The number of fatalities in the clothing industry in Bangladesh was already alarmingly high before the fatal factory collapse in Savar, on the outskirts of Dhaka, on 24 April. The garment factories also create jobs for women from the countryside, giving them economic independence and a stronger position in society. It is a quiet social revolution, says Nandita Farhad, a former international student who is now programme assistant in Business Administration at Linköping University.

In an article that was published before the disaster she asserts that over 700 textile have been killed since 2006, most of them in fires. But the real fatality figures may be even higher than is officially reported, she writes, referring to a group of social anthropologists in Bangladesh who have demonstrated this.

Bangladesh is currently responsible for a large part of the world’s clothing production. Nowhere else clothes are produced as cheaply as here. The country is hugely dependent on this sector, which provides nearly four million jobs. The multinational companies, of which H&M is one of the biggest, are supposed to live up to their own ethical codes, but they have great difficulties in keeping track of every link in the ever more complex supplier chains, says Farhad.

“To say that every company is bad is a seriously erroneous generalisation. The key thing is to be clear on what is really happening and to highlight the good initiatives that are being taken. In particular, the supplier chains need to be made transparent and analysed in order to get to the basic reasons for the problems of worker health and safety.”

In 2012 a number of companies, including Tommy Hilfiger, Calvin Klein and Tchibo, signed the Bangladesh Fire and Building Safety Agreement. But the Savar disaster still happened this year. More companies have now signed, among them H&M.

But it’s not enough just to sign a document,” Farhad says. “Now the supplier chain must be monitored if the agreement is to become reality.”

During her master’s she studied migrant workers in the construction industry in Qatar. Then she saw how difficult it is for the multinational companies to keep track of the conditions of their workers. They came from many different countries and were often hired by a long series of different staffing companies.

“Those who were employed directly by the multinational companies they were working for usually had better conditions than those working for companies who don’t themselves recruit. There could be a wage difference of up to 20 %.” She also points to the dispute over responsibility between the government and the companies. Both want to pass the buck to the other. The companies want the government to increase the statutory minimum wage for textile workers – which is going to happen again now. (They were last increased in 2010). The government blames the companies for paying too poorly and for bad safety standards in the factories.

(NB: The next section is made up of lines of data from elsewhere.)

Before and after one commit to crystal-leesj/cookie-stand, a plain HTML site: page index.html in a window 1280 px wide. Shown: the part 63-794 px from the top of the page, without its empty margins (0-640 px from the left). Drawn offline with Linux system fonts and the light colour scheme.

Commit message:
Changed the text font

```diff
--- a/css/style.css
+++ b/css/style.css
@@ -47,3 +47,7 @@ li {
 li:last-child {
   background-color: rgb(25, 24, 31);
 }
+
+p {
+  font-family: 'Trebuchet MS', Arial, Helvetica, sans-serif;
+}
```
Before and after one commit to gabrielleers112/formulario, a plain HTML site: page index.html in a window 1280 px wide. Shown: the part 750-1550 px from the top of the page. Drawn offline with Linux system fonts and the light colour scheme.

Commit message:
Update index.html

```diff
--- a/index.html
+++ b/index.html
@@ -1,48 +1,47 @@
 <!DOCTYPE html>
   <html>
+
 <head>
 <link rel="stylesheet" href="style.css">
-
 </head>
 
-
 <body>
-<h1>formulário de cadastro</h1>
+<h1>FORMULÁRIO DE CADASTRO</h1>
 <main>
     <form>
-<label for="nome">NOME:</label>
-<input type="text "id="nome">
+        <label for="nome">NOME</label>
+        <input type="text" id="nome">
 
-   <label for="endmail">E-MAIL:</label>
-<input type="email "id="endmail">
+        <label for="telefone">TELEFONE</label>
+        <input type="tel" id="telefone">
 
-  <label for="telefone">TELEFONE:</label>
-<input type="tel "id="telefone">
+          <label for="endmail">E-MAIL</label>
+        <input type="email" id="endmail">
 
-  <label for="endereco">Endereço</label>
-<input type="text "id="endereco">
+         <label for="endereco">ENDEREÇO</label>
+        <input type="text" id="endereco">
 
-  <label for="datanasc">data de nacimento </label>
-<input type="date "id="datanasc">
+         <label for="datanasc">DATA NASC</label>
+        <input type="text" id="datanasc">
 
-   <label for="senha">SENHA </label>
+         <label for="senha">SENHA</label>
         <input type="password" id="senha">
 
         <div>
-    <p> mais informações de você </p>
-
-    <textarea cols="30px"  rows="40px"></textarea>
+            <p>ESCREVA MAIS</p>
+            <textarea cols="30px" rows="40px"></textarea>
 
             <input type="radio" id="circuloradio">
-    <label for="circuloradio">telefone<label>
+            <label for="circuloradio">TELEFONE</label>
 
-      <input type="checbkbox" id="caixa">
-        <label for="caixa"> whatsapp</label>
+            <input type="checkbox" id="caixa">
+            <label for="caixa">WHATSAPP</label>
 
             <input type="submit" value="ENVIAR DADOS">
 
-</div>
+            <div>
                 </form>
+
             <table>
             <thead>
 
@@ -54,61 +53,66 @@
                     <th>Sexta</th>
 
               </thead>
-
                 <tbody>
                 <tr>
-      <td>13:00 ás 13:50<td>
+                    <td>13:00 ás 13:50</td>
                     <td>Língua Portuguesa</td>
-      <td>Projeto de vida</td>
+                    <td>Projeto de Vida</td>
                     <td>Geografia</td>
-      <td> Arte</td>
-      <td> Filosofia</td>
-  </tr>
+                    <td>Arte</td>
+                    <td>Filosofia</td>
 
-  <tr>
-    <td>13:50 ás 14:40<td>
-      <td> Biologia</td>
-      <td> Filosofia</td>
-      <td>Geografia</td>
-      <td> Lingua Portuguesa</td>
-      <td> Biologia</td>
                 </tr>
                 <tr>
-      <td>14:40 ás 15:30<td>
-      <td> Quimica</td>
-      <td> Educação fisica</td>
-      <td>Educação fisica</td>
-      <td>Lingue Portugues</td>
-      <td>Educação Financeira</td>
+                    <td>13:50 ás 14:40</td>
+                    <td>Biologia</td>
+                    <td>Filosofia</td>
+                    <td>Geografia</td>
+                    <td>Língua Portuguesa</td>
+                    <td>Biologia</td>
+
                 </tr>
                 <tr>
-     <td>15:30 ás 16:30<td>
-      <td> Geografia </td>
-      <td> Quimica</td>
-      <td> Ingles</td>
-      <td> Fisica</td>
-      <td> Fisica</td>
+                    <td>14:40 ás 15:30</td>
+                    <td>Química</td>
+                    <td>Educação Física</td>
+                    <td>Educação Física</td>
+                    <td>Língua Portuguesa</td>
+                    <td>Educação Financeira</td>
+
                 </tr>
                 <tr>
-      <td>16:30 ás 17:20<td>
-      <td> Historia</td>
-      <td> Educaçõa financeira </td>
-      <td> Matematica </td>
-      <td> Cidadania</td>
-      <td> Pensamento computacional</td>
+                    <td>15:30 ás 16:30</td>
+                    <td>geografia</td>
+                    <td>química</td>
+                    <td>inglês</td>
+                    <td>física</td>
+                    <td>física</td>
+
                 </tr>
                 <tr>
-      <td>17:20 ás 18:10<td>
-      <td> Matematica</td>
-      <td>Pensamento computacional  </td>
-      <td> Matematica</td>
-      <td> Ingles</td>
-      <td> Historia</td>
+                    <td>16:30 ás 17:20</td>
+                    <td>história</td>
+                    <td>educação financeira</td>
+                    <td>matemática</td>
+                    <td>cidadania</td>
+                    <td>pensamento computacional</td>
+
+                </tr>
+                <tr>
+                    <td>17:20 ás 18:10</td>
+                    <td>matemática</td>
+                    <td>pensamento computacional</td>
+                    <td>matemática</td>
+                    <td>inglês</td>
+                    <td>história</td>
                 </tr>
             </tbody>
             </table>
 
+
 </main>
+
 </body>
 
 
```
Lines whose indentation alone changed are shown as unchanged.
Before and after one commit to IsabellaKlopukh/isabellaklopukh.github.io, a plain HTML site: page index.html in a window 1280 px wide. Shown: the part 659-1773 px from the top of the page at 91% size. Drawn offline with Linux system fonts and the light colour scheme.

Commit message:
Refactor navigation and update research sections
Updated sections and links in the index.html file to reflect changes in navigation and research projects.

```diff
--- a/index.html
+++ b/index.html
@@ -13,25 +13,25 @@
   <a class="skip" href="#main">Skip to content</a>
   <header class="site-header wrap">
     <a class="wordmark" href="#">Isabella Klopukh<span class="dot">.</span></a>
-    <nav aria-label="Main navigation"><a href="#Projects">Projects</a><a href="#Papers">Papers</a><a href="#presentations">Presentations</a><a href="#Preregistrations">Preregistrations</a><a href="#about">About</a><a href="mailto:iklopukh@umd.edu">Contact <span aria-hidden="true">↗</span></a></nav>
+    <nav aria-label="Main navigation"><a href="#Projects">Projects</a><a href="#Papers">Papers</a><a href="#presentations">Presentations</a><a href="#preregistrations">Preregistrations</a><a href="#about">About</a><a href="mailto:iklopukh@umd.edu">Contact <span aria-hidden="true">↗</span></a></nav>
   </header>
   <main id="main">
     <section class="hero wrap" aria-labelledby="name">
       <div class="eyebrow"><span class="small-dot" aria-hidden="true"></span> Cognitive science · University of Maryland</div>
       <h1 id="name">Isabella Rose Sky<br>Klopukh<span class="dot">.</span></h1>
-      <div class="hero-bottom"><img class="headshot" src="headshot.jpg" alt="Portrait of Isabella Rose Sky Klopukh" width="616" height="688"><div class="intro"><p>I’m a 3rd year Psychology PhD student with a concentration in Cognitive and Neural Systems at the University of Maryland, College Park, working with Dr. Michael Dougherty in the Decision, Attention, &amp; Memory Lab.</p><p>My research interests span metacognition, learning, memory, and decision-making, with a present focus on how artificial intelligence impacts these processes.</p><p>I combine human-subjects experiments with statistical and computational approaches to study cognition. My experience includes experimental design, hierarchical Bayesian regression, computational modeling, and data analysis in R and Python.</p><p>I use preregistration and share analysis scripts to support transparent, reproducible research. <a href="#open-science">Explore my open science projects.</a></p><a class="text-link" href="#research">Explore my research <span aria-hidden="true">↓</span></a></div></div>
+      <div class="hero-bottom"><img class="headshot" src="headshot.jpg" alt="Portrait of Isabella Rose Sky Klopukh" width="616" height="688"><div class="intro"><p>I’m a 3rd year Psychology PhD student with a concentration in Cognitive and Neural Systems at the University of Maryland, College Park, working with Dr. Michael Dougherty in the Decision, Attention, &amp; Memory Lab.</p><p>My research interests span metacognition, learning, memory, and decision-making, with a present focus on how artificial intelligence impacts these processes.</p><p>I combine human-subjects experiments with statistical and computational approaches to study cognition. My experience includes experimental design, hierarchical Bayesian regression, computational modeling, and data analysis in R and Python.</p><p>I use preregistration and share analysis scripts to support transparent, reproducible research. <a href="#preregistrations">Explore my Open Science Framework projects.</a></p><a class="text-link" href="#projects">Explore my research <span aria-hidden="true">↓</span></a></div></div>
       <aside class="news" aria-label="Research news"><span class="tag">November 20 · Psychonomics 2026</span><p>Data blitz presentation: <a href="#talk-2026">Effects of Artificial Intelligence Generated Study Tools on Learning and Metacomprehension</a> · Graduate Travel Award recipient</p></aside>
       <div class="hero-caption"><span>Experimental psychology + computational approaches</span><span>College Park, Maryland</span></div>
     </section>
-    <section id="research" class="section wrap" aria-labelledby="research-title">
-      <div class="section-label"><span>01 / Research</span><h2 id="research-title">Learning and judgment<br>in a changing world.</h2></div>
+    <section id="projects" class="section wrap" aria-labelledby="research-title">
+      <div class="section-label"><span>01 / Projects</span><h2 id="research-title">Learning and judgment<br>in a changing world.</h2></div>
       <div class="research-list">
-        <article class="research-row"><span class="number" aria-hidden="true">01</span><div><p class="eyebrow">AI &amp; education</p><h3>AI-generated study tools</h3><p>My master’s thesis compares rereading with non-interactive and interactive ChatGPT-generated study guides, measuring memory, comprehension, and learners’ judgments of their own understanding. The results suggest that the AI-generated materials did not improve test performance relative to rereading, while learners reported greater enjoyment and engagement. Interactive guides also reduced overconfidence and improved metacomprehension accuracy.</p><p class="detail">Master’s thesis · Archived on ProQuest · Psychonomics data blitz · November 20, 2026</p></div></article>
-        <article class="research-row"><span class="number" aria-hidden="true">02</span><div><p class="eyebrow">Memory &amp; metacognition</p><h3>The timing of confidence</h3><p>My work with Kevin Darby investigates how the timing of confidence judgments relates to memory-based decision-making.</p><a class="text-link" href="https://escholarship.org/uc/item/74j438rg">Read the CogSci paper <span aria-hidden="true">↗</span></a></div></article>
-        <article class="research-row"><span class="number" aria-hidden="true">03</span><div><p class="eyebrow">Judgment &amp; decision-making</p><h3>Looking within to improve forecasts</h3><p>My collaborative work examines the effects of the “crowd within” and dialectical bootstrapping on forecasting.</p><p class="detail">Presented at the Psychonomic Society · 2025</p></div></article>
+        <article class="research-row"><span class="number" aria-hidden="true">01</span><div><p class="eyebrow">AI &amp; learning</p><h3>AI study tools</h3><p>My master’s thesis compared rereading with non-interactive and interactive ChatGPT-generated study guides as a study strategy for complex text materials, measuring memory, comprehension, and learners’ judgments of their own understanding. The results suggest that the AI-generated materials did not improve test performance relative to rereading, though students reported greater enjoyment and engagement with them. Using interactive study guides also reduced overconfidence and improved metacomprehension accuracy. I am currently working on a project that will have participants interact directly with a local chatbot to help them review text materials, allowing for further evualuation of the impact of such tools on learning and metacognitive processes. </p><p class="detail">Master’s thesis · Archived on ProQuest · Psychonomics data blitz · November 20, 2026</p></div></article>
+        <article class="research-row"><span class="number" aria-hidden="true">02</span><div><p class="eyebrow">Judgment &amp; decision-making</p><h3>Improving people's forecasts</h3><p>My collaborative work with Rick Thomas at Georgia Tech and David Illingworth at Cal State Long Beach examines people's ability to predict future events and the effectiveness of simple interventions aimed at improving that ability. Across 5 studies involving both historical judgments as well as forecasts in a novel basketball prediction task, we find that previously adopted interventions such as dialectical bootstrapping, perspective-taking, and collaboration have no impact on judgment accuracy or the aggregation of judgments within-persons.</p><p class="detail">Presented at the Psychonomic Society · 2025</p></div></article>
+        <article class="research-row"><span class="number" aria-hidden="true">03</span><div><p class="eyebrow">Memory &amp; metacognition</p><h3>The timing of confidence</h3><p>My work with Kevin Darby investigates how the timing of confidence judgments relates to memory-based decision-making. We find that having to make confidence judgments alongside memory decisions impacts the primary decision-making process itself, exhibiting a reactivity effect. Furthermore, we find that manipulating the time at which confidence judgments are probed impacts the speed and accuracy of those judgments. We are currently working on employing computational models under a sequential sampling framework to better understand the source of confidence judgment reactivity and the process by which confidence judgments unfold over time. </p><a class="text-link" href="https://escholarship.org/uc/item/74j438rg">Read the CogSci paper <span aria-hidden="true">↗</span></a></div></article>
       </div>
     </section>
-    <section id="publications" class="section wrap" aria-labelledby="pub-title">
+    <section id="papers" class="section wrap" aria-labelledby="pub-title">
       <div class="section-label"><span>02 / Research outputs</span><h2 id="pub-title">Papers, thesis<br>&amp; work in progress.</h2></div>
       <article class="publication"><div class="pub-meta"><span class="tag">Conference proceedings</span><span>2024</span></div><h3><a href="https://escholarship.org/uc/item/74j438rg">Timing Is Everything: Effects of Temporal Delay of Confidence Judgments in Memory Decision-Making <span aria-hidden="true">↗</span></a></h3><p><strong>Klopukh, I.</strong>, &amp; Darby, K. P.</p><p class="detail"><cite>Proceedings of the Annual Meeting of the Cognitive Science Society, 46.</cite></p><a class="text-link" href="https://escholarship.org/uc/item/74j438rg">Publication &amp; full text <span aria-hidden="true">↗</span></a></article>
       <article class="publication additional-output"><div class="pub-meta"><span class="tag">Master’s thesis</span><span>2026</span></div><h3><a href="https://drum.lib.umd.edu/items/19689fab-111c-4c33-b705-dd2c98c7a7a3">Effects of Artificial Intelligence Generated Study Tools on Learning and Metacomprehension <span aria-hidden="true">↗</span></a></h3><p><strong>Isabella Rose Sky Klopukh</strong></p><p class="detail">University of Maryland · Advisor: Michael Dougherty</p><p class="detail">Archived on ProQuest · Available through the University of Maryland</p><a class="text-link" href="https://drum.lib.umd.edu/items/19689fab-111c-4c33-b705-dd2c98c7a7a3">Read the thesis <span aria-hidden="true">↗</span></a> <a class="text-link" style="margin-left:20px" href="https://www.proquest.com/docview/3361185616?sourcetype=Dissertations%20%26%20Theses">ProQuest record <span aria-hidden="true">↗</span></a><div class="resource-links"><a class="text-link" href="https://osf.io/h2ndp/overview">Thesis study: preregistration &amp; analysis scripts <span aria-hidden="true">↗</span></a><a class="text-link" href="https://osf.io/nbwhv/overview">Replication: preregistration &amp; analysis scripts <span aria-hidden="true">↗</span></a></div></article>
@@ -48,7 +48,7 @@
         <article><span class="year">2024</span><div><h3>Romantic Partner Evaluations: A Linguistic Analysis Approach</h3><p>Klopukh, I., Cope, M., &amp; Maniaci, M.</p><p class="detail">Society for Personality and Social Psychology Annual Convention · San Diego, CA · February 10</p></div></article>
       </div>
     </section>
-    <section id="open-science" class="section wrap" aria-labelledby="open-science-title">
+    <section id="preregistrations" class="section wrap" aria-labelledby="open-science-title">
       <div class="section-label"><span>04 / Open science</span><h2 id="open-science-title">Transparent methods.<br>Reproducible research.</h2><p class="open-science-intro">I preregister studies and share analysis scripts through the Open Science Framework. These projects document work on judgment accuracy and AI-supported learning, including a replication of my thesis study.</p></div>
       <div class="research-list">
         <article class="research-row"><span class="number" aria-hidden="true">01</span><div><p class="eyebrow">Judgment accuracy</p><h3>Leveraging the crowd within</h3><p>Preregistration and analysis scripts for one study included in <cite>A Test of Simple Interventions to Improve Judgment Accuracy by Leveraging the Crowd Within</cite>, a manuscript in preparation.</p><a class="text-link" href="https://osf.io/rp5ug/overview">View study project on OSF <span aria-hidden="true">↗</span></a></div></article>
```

Boycotting clothes from Bangladesh, or to toughen export conditions as the EU now threatens, is not something she sees as a solution. That would just throw the country into an economic crisis and make the poor even poorer.